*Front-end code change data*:

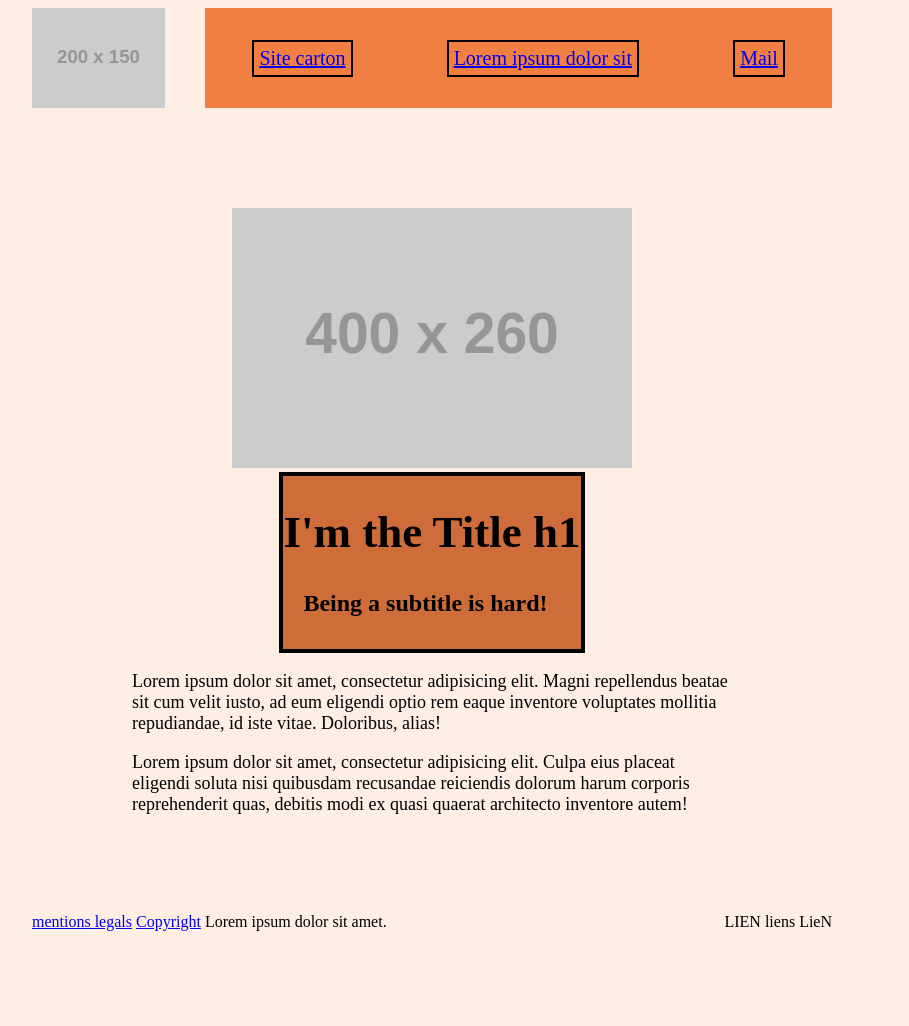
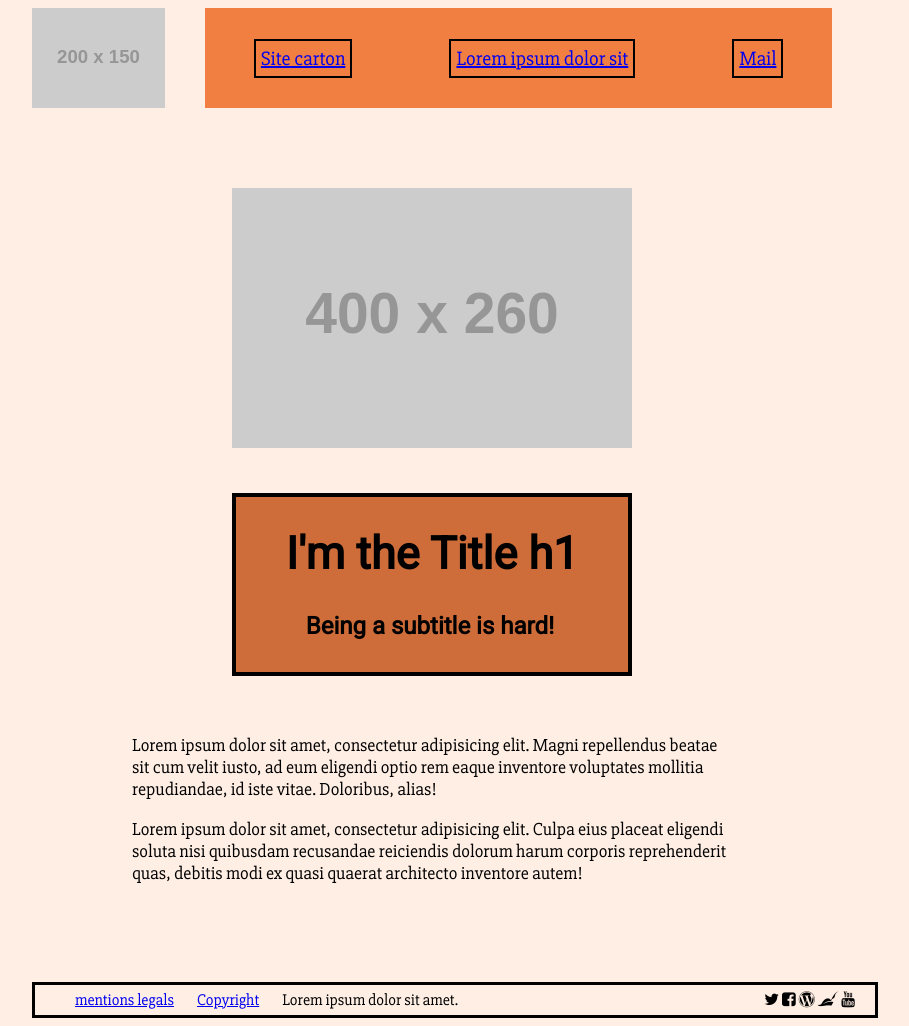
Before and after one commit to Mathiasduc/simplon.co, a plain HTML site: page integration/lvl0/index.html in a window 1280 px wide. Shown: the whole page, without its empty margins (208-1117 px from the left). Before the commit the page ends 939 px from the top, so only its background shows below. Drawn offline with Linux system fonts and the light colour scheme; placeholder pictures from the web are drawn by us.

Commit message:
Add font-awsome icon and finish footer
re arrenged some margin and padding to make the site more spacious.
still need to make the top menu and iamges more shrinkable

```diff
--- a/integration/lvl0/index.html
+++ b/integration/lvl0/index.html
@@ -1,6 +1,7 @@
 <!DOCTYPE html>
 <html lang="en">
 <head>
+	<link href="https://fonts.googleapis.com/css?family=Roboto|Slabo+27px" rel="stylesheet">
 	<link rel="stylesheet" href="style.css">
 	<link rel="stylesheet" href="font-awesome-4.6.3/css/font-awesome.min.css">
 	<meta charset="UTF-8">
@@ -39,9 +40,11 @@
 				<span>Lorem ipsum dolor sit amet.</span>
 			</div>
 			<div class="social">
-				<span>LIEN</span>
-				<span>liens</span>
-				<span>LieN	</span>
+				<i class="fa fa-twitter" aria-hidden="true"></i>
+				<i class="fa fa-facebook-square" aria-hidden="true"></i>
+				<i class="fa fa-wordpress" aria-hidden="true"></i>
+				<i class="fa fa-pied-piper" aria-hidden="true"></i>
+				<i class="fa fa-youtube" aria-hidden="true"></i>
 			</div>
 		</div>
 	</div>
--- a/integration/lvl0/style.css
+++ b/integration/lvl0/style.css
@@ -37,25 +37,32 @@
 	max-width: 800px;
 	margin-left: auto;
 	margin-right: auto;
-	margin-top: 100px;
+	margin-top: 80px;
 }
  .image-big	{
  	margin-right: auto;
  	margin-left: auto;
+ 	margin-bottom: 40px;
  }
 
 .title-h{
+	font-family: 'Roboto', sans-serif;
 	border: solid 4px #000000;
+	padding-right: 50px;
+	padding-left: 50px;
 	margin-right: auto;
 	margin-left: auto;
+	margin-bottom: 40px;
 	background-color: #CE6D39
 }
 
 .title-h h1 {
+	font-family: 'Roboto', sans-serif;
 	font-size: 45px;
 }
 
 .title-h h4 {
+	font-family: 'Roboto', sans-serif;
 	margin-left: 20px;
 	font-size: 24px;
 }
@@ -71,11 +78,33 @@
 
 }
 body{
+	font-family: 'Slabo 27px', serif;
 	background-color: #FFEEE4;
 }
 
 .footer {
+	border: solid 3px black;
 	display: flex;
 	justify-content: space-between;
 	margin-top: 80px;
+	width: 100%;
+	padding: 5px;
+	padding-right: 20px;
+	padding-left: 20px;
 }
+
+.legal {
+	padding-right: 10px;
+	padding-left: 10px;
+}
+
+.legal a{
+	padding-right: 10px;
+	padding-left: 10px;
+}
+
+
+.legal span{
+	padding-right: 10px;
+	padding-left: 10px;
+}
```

*EXERCISE AIM*: Only a number is expected: how many lines of the data include the string "index".

*WRITTEN SOLUTION*: 3